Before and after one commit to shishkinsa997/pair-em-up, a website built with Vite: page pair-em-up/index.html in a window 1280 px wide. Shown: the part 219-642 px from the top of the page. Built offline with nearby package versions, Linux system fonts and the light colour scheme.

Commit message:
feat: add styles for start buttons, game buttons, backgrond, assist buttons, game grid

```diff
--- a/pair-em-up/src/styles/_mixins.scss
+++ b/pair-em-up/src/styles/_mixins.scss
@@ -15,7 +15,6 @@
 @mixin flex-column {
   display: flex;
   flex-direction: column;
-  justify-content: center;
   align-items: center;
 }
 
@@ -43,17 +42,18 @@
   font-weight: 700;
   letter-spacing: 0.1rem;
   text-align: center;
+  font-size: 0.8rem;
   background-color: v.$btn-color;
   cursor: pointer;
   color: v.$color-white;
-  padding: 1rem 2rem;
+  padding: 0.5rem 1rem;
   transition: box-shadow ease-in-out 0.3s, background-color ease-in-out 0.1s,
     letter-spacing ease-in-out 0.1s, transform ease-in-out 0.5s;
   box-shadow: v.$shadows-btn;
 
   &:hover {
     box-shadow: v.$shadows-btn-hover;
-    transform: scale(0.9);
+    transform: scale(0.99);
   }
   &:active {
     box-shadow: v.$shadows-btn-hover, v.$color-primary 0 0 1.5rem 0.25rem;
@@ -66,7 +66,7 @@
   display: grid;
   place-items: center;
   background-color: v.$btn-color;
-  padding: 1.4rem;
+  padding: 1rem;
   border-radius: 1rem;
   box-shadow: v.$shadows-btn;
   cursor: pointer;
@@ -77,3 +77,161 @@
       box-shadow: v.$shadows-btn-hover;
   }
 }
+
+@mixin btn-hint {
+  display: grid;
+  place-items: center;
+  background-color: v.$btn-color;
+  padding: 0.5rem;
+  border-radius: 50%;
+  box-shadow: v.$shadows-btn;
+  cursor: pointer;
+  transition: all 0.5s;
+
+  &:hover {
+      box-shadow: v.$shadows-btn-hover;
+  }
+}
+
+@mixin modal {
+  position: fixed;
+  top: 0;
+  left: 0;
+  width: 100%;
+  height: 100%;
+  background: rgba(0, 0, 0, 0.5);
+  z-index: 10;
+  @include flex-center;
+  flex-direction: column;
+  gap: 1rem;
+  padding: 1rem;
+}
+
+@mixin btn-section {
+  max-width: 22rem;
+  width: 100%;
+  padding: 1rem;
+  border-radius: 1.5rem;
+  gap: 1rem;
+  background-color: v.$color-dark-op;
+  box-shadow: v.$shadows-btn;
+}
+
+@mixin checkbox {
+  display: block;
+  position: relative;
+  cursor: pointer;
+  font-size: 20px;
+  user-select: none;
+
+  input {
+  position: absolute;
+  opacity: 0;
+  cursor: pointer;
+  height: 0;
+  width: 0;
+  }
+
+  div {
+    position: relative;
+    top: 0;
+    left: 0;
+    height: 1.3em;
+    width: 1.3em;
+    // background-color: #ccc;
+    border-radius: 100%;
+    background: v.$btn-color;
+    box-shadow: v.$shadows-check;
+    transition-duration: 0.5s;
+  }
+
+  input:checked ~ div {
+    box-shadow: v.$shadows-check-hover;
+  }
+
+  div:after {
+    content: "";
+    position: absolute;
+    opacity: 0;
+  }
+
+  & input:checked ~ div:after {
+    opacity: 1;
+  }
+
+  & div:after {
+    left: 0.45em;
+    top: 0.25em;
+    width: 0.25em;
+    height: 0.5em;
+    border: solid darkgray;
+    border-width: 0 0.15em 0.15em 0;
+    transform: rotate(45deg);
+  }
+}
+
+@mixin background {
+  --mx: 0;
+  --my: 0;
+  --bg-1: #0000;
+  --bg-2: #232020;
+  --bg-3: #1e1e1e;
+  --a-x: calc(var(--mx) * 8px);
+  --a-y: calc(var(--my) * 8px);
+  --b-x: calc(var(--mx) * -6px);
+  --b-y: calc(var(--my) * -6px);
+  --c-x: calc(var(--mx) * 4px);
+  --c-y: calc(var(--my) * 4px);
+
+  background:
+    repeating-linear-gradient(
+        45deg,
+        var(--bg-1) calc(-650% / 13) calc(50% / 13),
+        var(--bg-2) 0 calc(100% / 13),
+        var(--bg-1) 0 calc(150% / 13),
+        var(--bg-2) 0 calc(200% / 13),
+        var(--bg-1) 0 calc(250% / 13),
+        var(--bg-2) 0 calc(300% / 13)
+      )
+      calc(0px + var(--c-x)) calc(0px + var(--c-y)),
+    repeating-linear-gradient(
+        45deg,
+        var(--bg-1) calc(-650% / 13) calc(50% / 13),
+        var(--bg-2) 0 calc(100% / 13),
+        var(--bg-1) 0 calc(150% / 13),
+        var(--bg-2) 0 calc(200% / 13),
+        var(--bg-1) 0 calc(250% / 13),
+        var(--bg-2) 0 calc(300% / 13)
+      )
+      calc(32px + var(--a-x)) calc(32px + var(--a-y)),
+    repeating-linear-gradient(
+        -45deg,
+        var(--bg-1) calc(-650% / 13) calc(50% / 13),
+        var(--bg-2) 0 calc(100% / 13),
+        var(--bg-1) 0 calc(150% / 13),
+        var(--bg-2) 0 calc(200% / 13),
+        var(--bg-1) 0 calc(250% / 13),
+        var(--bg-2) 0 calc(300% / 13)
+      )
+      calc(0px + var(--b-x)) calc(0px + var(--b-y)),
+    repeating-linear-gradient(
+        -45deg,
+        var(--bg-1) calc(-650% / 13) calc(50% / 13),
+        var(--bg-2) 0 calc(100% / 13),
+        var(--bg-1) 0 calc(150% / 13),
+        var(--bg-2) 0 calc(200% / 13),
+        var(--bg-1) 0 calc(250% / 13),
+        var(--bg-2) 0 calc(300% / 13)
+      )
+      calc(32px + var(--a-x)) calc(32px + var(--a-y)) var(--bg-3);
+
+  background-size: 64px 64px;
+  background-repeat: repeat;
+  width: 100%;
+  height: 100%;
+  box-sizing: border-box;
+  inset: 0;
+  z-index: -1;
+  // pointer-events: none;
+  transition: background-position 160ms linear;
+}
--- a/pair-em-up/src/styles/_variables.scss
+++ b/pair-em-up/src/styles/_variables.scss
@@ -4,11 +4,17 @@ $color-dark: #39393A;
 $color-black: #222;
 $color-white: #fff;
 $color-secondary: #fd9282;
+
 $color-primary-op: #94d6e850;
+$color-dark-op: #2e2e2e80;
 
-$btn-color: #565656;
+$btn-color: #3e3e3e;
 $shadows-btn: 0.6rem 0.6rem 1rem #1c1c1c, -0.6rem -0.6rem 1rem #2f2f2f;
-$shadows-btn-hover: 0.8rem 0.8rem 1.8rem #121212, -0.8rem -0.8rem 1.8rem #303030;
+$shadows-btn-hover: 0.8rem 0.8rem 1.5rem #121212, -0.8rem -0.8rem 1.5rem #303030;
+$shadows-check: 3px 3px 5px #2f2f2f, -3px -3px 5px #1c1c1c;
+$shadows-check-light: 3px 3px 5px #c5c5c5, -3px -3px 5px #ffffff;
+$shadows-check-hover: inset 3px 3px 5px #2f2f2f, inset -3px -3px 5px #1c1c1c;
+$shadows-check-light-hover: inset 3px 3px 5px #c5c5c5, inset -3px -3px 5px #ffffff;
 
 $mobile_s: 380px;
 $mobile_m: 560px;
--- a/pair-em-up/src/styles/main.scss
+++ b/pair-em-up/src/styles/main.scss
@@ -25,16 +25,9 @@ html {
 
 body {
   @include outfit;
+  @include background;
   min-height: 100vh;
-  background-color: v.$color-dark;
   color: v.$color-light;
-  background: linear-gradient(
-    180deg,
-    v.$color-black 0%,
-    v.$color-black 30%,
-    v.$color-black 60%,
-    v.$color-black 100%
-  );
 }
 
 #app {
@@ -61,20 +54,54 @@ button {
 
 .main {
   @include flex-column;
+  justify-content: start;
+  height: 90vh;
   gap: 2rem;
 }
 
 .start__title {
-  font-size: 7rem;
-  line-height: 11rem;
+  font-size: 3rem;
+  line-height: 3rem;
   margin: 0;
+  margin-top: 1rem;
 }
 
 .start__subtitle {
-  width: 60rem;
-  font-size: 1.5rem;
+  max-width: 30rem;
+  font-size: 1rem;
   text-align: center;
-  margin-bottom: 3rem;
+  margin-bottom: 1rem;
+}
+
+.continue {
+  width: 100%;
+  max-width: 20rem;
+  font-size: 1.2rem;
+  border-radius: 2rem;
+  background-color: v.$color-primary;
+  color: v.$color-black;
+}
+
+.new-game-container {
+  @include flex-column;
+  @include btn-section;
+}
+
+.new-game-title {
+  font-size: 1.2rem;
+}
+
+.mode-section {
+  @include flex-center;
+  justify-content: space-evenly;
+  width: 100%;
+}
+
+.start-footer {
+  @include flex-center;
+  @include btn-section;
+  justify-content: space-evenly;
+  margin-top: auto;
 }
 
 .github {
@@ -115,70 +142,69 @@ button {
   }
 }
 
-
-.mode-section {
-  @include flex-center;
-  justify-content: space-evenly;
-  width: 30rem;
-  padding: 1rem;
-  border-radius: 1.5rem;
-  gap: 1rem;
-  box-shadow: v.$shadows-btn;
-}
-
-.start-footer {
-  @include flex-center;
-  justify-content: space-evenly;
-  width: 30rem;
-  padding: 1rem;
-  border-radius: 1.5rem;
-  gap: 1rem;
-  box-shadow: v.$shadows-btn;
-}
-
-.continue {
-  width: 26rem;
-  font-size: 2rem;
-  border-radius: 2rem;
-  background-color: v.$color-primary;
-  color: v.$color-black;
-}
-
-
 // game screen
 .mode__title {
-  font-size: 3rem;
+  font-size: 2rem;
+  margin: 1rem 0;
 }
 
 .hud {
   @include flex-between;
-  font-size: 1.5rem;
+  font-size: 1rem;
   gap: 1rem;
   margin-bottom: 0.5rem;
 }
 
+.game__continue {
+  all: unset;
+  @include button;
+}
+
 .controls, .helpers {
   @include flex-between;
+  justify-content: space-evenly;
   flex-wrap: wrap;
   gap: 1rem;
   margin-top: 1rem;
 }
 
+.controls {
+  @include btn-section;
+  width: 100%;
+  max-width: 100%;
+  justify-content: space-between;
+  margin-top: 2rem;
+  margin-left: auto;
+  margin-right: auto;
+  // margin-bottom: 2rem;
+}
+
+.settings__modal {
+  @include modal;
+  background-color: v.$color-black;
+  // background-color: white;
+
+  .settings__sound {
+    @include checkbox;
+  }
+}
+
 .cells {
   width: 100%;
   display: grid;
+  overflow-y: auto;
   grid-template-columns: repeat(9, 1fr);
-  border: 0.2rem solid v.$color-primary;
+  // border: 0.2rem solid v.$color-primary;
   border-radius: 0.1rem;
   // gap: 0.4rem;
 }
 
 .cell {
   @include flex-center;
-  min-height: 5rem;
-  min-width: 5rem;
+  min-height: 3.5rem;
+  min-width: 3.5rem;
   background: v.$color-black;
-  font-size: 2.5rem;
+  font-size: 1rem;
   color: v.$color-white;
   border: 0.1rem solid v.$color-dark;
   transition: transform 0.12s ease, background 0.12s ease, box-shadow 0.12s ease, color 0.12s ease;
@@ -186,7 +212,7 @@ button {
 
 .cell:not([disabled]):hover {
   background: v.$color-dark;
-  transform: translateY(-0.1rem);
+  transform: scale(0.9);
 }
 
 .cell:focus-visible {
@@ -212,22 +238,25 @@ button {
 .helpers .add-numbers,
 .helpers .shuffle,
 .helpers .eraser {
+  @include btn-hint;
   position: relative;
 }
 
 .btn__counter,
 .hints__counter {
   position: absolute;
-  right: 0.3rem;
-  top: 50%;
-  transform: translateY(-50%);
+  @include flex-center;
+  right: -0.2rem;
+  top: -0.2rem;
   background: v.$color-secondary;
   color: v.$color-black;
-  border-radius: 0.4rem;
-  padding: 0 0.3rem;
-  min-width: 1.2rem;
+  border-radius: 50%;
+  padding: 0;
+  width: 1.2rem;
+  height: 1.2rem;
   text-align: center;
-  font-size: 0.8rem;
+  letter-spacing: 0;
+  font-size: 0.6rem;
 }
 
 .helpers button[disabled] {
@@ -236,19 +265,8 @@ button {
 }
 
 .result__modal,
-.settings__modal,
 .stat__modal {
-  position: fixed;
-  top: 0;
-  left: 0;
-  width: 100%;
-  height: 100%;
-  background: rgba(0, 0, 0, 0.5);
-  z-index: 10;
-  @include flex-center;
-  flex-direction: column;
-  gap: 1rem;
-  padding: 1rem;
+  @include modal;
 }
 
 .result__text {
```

•••••

Search the data for the string "black". List each line that has it.

■ **Answer space**
 $color-black: #222;
-    v.$color-black 0%,
-    v.$color-black 30%,
-    v.$color-black 60%,
-    v.$color-black 100%
+  color: v.$color-black;
-  color: v.$color-black;
+  background-color: v.$color-black;
   background: v.$color-black;
   color: v.$color-black;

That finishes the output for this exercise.